How to complete this task
From the first line to the last, give the material again exactly, without the images.

Records supplied
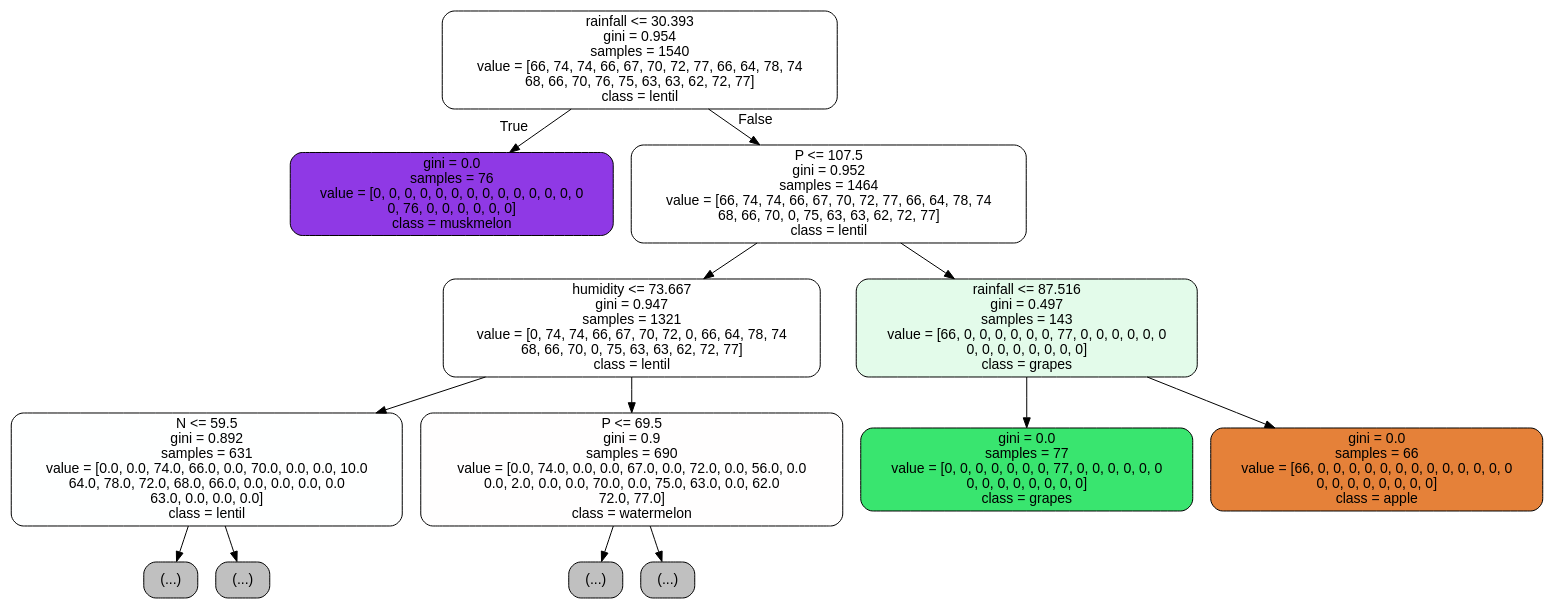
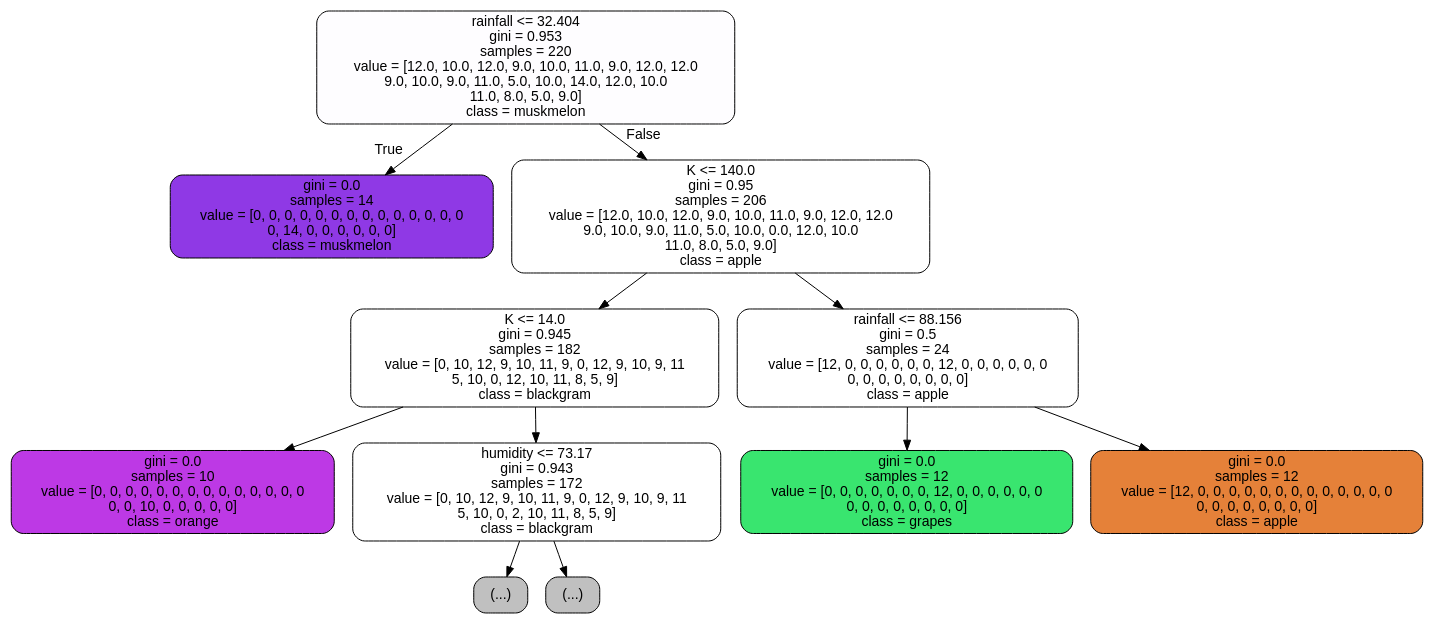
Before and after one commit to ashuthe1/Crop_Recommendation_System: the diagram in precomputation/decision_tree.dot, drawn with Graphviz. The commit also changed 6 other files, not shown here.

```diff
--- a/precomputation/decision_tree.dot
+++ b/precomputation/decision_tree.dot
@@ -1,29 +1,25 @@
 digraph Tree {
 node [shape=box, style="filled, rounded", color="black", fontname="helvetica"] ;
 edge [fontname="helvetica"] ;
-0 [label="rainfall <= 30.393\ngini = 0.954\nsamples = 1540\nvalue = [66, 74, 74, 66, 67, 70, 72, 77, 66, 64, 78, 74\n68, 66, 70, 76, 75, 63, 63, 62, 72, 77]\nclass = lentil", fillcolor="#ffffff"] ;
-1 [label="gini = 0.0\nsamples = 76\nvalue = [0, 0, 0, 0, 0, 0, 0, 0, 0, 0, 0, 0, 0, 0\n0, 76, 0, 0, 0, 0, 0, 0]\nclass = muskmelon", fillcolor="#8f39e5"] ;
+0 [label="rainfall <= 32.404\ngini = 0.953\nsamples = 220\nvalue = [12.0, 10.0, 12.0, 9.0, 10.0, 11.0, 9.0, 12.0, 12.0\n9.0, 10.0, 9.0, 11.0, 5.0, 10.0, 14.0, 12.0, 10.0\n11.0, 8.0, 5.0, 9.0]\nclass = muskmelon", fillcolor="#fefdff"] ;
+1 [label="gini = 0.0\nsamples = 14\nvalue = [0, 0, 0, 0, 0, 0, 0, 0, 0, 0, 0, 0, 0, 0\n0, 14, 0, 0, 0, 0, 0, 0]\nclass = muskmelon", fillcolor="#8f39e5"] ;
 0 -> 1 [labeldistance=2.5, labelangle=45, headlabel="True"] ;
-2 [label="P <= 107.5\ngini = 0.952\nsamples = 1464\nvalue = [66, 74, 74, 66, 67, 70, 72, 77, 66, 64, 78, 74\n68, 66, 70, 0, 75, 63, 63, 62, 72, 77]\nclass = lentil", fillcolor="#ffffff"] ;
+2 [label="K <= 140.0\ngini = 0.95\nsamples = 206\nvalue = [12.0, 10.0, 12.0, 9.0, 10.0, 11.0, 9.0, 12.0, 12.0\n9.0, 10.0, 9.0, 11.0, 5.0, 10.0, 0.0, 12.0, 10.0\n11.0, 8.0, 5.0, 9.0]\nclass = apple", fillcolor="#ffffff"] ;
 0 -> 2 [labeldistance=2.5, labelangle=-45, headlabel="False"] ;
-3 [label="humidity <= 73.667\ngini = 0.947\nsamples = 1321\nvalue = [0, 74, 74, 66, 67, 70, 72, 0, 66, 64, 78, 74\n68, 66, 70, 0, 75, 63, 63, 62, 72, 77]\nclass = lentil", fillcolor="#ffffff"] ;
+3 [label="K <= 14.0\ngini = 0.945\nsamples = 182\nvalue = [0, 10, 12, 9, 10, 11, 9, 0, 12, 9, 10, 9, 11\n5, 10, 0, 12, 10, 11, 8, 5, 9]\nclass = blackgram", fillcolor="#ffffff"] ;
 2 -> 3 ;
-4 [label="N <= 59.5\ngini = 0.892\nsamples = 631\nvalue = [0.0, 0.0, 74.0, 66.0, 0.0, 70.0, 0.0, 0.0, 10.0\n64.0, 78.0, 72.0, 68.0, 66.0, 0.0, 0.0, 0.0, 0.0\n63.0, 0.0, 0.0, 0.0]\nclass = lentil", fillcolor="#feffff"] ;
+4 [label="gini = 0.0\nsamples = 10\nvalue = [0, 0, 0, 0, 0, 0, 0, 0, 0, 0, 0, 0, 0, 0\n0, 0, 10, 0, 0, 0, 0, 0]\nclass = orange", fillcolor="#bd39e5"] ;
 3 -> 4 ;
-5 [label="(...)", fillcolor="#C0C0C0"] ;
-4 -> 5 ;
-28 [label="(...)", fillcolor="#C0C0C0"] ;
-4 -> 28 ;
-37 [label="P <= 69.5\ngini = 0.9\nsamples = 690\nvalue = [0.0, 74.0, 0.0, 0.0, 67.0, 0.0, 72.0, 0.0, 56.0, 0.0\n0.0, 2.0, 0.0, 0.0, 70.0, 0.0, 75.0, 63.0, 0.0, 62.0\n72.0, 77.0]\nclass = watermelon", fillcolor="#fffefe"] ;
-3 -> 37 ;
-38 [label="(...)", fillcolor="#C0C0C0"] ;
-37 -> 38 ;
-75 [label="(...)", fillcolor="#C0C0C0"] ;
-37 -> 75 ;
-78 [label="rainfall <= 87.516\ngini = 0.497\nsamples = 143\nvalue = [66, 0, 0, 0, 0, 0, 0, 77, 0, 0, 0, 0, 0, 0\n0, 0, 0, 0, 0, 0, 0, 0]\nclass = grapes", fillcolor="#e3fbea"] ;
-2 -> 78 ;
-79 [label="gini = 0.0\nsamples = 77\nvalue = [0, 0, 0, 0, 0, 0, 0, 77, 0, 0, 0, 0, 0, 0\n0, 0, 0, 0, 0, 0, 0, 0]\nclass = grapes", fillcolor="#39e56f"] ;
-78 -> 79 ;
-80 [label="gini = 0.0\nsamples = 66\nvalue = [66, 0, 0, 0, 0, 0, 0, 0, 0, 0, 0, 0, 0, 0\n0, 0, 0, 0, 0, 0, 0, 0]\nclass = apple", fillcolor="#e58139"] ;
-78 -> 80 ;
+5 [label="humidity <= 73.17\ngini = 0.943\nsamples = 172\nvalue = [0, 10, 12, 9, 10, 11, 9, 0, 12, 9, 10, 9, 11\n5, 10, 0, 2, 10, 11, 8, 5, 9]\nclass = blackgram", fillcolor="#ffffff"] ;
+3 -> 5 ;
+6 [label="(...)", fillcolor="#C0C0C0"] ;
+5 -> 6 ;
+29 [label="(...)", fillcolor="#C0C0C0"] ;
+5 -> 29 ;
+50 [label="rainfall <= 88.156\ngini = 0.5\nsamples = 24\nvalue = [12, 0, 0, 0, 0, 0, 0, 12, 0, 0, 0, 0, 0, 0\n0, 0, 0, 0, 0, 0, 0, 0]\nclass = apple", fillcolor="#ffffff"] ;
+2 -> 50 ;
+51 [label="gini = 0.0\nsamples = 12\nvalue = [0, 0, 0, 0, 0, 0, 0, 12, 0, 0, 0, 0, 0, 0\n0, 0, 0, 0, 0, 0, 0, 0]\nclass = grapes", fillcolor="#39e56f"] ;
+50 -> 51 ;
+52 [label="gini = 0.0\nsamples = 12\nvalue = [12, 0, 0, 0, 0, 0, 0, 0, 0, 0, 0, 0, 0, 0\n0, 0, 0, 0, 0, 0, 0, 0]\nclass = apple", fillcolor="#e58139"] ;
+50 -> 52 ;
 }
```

Finished task
Before and after one commit to ashuthe1/Crop_Recommendation_System: the diagram in precomputation/decision_tree.dot, drawn with Graphviz. The commit also changed 6 other files, not shown here.

```diff
--- a/precomputation/decision_tree.dot
+++ b/precomputation/decision_tree.dot
@@ -1,29 +1,25 @@
 digraph Tree {
 node [shape=box, style="filled, rounded", color="black", fontname="helvetica"] ;
 edge [fontname="helvetica"] ;
-0 [label="rainfall <= 30.393\ngini = 0.954\nsamples = 1540\nvalue = [66, 74, 74, 66, 67, 70, 72, 77, 66, 64, 78, 74\n68, 66, 70, 76, 75, 63, 63, 62, 72, 77]\nclass = lentil", fillcolor="#ffffff"] ;
-1 [label="gini = 0.0\nsamples = 76\nvalue = [0, 0, 0, 0, 0, 0, 0, 0, 0, 0, 0, 0, 0, 0\n0, 76, 0, 0, 0, 0, 0, 0]\nclass = muskmelon", fillcolor="#8f39e5"] ;
+0 [label="rainfall <= 32.404\ngini = 0.953\nsamples = 220\nvalue = [12.0, 10.0, 12.0, 9.0, 10.0, 11.0, 9.0, 12.0, 12.0\n9.0, 10.0, 9.0, 11.0, 5.0, 10.0, 14.0, 12.0, 10.0\n11.0, 8.0, 5.0, 9.0]\nclass = muskmelon", fillcolor="#fefdff"] ;
+1 [label="gini = 0.0\nsamples = 14\nvalue = [0, 0, 0, 0, 0, 0, 0, 0, 0, 0, 0, 0, 0, 0\n0, 14, 0, 0, 0, 0, 0, 0]\nclass = muskmelon", fillcolor="#8f39e5"] ;
 0 -> 1 [labeldistance=2.5, labelangle=45, headlabel="True"] ;
-2 [label="P <= 107.5\ngini = 0.952\nsamples = 1464\nvalue = [66, 74, 74, 66, 67, 70, 72, 77, 66, 64, 78, 74\n68, 66, 70, 0, 75, 63, 63, 62, 72, 77]\nclass = lentil", fillcolor="#ffffff"] ;
+2 [label="K <= 140.0\ngini = 0.95\nsamples = 206\nvalue = [12.0, 10.0, 12.0, 9.0, 10.0, 11.0, 9.0, 12.0, 12.0\n9.0, 10.0, 9.0, 11.0, 5.0, 10.0, 0.0, 12.0, 10.0\n11.0, 8.0, 5.0, 9.0]\nclass = apple", fillcolor="#ffffff"] ;
 0 -> 2 [labeldistance=2.5, labelangle=-45, headlabel="False"] ;
-3 [label="humidity <= 73.667\ngini = 0.947\nsamples = 1321\nvalue = [0, 74, 74, 66, 67, 70, 72, 0, 66, 64, 78, 74\n68, 66, 70, 0, 75, 63, 63, 62, 72, 77]\nclass = lentil", fillcolor="#ffffff"] ;
+3 [label="K <= 14.0\ngini = 0.945\nsamples = 182\nvalue = [0, 10, 12, 9, 10, 11, 9, 0, 12, 9, 10, 9, 11\n5, 10, 0, 12, 10, 11, 8, 5, 9]\nclass = blackgram", fillcolor="#ffffff"] ;
 2 -> 3 ;
-4 [label="N <= 59.5\ngini = 0.892\nsamples = 631\nvalue = [0.0, 0.0, 74.0, 66.0, 0.0, 70.0, 0.0, 0.0, 10.0\n64.0, 78.0, 72.0, 68.0, 66.0, 0.0, 0.0, 0.0, 0.0\n63.0, 0.0, 0.0, 0.0]\nclass = lentil", fillcolor="#feffff"] ;
+4 [label="gini = 0.0\nsamples = 10\nvalue = [0, 0, 0, 0, 0, 0, 0, 0, 0, 0, 0, 0, 0, 0\n0, 0, 10, 0, 0, 0, 0, 0]\nclass = orange", fillcolor="#bd39e5"] ;
 3 -> 4 ;
-5 [label="(...)", fillcolor="#C0C0C0"] ;
-4 -> 5 ;
-28 [label="(...)", fillcolor="#C0C0C0"] ;
-4 -> 28 ;
-37 [label="P <= 69.5\ngini = 0.9\nsamples = 690\nvalue = [0.0, 74.0, 0.0, 0.0, 67.0, 0.0, 72.0, 0.0, 56.0, 0.0\n0.0, 2.0, 0.0, 0.0, 70.0, 0.0, 75.0, 63.0, 0.0, 62.0\n72.0, 77.0]\nclass = watermelon", fillcolor="#fffefe"] ;
-3 -> 37 ;
-38 [label="(...)", fillcolor="#C0C0C0"] ;
-37 -> 38 ;
-75 [label="(...)", fillcolor="#C0C0C0"] ;
-37 -> 75 ;
-78 [label="rainfall <= 87.516\ngini = 0.497\nsamples = 143\nvalue = [66, 0, 0, 0, 0, 0, 0, 77, 0, 0, 0, 0, 0, 0\n0, 0, 0, 0, 0, 0, 0, 0]\nclass = grapes", fillcolor="#e3fbea"] ;
-2 -> 78 ;
-79 [label="gini = 0.0\nsamples = 77\nvalue = [0, 0, 0, 0, 0, 0, 0, 77, 0, 0, 0, 0, 0, 0\n0, 0, 0, 0, 0, 0, 0, 0]\nclass = grapes", fillcolor="#39e56f"] ;
-78 -> 79 ;
-80 [label="gini = 0.0\nsamples = 66\nvalue = [66, 0, 0, 0, 0, 0, 0, 0, 0, 0, 0, 0, 0, 0\n0, 0, 0, 0, 0, 0, 0, 0]\nclass = apple", fillcolor="#e58139"] ;
-78 -> 80 ;
+5 [label="humidity <= 73.17\ngini = 0.943\nsamples = 172\nvalue = [0, 10, 12, 9, 10, 11, 9, 0, 12, 9, 10, 9, 11\n5, 10, 0, 2, 10, 11, 8, 5, 9]\nclass = blackgram", fillcolor="#ffffff"] ;
+3 -> 5 ;
+6 [label="(...)", fillcolor="#C0C0C0"] ;
+5 -> 6 ;
+29 [label="(...)", fillcolor="#C0C0C0"] ;
+5 -> 29 ;
+50 [label="rainfall <= 88.156\ngini = 0.5\nsamples = 24\nvalue = [12, 0, 0, 0, 0, 0, 0, 12, 0, 0, 0, 0, 0, 0\n0, 0, 0, 0, 0, 0, 0, 0]\nclass = apple", fillcolor="#ffffff"] ;
+2 -> 50 ;
+51 [label="gini = 0.0\nsamples = 12\nvalue = [0, 0, 0, 0, 0, 0, 0, 12, 0, 0, 0, 0, 0, 0\n0, 0, 0, 0, 0, 0, 0, 0]\nclass = grapes", fillcolor="#39e56f"] ;
+50 -> 51 ;
+52 [label="gini = 0.0\nsamples = 12\nvalue = [12, 0, 0, 0, 0, 0, 0, 0, 0, 0, 0, 0, 0, 0\n0, 0, 0, 0, 0, 0, 0, 0]\nclass = apple", fillcolor="#e58139"] ;
+50 -> 52 ;
 }
```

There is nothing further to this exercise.